Also at Mobile World Congress, we launched our first motion processing and multi-sensory product offerings. The MQ100 motion processor provides a full set of sensor interfaces and leverages our unique hardware acceleration capability to deliver extremely low power Always-on motion sensing and motion applications. We believe that our deep experience in neuroscience-based computing, uniquely positions us for this new segment. In the same way, that our Always-on voice cue technology enables your voice to wake devices and issue simple commands, Motion Q technology draws on cues from the gyroscope, magnetometer, accelerometer and pressure sensors to provide contextual information.
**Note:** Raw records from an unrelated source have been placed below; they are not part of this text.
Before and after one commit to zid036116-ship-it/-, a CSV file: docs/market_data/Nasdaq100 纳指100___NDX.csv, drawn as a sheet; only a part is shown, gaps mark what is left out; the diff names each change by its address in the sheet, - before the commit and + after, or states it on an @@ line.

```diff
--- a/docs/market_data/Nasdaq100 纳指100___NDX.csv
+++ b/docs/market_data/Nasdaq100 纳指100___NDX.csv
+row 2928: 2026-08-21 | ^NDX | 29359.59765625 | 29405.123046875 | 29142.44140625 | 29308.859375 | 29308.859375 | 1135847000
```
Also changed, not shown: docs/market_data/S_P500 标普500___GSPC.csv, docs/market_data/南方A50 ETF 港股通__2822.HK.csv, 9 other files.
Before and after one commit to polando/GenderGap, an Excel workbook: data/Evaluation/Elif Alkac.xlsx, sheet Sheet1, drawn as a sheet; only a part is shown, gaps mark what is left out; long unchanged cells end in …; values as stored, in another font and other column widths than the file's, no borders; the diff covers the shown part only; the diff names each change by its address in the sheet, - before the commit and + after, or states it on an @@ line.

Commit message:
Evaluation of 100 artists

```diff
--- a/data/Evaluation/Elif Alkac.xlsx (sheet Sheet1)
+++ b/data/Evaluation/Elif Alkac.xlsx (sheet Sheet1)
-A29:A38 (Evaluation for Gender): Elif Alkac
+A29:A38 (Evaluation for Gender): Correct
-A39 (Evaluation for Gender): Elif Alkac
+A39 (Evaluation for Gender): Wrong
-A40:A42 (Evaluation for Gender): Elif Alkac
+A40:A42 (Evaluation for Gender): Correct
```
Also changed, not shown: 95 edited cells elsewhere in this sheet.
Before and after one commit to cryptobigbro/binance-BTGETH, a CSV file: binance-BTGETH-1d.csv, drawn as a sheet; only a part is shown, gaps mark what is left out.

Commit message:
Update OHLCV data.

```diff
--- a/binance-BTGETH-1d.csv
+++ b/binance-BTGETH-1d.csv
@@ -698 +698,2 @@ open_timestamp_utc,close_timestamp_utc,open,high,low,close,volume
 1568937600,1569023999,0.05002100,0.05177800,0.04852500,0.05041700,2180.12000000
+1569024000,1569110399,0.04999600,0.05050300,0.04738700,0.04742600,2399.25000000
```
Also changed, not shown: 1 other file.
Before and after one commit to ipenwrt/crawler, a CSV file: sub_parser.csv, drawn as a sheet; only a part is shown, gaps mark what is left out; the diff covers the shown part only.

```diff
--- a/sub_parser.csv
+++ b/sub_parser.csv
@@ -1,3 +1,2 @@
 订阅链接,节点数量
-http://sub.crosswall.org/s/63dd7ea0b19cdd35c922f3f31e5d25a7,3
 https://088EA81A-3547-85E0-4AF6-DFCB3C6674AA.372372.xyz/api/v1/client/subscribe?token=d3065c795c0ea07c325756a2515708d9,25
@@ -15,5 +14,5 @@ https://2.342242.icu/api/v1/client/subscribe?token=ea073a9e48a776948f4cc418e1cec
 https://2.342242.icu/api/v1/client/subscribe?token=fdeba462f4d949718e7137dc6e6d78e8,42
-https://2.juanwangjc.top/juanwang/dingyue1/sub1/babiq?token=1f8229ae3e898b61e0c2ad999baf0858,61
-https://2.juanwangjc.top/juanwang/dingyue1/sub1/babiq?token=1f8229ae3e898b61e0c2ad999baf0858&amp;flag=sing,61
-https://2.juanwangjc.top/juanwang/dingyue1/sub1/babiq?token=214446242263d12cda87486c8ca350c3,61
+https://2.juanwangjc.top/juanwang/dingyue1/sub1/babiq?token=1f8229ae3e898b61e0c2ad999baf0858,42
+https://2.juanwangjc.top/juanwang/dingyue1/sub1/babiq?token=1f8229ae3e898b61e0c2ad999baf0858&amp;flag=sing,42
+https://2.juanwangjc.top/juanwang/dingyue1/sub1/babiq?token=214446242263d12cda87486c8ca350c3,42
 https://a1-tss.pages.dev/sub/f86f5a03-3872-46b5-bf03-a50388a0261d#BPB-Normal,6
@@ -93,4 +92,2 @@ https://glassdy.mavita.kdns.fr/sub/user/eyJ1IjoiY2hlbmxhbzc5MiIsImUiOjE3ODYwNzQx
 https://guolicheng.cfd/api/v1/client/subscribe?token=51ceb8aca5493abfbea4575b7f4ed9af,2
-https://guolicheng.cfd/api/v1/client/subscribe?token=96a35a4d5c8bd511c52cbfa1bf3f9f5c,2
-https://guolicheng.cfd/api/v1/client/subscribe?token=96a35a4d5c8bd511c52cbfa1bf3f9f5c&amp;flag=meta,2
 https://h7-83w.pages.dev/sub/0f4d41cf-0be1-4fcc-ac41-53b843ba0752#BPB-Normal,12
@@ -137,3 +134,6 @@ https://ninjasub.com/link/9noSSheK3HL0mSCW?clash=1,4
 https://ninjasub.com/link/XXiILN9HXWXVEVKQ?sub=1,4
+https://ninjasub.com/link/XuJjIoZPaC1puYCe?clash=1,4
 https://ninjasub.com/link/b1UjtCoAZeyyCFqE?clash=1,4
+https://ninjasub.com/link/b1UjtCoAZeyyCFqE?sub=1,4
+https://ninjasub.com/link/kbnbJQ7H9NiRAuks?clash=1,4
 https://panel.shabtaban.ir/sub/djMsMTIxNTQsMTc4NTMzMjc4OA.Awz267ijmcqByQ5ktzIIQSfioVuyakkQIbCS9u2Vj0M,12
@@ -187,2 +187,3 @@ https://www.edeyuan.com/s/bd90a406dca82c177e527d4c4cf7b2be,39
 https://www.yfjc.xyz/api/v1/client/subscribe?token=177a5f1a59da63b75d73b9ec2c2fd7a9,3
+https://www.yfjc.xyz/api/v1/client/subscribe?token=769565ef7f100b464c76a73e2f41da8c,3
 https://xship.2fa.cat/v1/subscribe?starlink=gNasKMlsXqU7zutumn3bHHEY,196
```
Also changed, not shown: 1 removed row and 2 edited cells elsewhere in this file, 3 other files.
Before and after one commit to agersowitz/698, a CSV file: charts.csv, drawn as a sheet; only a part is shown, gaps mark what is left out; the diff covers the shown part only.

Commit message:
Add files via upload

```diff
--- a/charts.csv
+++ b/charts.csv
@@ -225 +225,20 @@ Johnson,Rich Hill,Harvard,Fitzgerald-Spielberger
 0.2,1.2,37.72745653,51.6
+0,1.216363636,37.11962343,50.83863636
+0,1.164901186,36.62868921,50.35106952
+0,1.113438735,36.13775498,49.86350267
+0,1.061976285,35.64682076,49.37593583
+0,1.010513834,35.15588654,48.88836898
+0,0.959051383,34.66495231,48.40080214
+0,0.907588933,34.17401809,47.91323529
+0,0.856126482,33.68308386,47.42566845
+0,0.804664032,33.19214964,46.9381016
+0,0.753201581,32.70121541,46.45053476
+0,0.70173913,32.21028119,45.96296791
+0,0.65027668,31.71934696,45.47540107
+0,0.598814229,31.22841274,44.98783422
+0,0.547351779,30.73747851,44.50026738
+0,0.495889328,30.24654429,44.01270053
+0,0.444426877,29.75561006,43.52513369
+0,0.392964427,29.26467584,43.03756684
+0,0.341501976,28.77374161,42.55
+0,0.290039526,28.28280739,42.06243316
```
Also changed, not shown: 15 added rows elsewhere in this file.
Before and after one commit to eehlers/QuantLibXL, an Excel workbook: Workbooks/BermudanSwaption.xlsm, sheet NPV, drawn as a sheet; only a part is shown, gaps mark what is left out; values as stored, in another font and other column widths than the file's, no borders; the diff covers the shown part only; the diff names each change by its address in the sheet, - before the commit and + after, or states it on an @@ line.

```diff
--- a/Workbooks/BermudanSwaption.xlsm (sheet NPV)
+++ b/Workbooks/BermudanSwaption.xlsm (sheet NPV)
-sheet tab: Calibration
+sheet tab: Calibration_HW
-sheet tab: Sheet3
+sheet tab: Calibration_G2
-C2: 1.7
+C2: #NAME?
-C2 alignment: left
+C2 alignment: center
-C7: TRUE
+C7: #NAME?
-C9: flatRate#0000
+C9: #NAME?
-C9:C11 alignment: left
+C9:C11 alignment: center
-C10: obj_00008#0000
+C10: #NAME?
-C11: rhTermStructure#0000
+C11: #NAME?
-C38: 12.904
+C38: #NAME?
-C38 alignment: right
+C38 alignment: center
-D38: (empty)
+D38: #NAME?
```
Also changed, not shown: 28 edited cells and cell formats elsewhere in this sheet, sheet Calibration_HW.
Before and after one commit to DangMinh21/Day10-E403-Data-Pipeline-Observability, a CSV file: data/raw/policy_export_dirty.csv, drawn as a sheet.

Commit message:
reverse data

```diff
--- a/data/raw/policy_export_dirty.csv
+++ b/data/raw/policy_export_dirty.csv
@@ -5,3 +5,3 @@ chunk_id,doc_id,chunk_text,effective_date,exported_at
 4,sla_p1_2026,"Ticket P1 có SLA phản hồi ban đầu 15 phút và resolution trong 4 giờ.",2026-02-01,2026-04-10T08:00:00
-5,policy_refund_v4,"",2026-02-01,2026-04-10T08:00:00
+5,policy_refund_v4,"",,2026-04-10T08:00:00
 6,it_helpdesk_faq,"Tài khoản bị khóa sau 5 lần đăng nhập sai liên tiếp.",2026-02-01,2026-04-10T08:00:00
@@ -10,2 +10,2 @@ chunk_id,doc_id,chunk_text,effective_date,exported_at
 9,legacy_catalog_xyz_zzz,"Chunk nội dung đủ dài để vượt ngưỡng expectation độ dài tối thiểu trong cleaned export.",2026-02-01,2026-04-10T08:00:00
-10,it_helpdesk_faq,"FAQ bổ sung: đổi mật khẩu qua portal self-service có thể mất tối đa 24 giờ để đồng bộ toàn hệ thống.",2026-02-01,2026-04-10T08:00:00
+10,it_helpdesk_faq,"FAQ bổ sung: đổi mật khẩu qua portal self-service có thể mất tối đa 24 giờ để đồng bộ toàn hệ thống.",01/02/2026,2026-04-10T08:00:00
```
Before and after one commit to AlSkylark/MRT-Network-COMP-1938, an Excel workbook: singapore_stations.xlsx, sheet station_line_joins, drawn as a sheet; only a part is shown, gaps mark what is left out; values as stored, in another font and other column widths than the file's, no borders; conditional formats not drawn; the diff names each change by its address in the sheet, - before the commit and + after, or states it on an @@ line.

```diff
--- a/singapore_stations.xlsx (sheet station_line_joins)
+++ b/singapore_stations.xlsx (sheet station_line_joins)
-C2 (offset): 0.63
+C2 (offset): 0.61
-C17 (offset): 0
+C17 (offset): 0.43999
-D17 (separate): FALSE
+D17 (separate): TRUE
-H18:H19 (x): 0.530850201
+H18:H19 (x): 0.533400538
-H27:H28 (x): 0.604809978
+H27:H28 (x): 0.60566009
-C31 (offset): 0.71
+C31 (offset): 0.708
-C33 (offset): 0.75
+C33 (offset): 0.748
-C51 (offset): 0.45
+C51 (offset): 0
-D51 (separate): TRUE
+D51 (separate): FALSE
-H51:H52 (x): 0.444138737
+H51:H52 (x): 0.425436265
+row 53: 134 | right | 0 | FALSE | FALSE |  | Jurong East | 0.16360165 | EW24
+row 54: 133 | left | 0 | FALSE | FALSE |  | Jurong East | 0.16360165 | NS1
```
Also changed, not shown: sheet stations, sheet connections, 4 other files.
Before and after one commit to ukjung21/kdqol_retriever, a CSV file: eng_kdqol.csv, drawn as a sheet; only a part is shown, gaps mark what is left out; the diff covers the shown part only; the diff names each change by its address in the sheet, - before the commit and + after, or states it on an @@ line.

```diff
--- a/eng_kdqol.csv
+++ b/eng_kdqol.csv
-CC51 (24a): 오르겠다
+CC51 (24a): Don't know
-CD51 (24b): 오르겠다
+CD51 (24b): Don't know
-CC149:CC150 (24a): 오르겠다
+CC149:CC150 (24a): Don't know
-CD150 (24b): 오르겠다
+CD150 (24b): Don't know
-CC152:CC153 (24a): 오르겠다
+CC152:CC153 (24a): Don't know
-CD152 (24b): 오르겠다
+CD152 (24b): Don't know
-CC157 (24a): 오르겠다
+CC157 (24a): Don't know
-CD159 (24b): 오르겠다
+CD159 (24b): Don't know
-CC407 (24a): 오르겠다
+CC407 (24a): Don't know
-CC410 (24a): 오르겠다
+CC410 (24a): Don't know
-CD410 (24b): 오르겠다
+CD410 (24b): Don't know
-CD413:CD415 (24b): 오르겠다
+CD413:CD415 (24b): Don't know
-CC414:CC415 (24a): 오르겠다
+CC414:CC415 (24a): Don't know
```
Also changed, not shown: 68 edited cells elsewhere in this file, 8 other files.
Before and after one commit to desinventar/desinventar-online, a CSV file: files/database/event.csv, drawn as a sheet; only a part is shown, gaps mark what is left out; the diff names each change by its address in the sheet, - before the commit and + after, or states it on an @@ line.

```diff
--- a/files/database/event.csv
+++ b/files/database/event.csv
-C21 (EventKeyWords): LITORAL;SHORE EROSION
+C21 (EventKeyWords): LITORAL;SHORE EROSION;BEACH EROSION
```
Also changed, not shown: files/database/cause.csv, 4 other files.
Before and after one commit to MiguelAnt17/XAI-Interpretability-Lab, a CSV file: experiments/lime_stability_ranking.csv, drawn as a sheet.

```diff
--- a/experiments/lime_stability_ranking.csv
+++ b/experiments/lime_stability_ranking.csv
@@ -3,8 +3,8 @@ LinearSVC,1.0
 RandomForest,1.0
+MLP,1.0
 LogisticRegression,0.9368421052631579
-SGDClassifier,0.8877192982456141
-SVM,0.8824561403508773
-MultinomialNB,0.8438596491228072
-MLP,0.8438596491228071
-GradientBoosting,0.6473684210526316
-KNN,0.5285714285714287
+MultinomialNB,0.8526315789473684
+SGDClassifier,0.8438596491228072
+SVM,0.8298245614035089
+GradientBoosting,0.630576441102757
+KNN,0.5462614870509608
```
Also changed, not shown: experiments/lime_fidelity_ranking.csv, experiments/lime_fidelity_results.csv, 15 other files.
This information can then be used power applications spanning fitness, navigation and activity recognition, as well as the ability to detect typical smartphone gestures such as taps, shakes and more. This product has been very well received by the increasing number of customers looking to bring Always-on motion capability to their mobile platforms.

Finally, we announced our very first multi-sensory product at Mobile World Congress, eS705 which combines the voice processing capability at the eS704 including Always-on voice, with Always-on motion sensing to help our customers provide a seamless and natural user interface using a single device. We expect initial production of the MQ100 motion processor and eS705 multi-sensory processor to begin by the end of 2014. Together, we believe that these product announcements will place Audience in a strong position as a provider of complete multi-sensory systems solutions, including both advanced sensory processing and interfaces to a wide range of sensors including sound and motion. These solutions will support applications such as motion enabled voice processing and ultra-low power highly accurate sleep monitoring based on sound and motion synthesis. More than a decade of research and development into cognitive computing allows us to develop this level of functionality, while maintaining very low power enabling new applications to be provided with minimal battery life impact.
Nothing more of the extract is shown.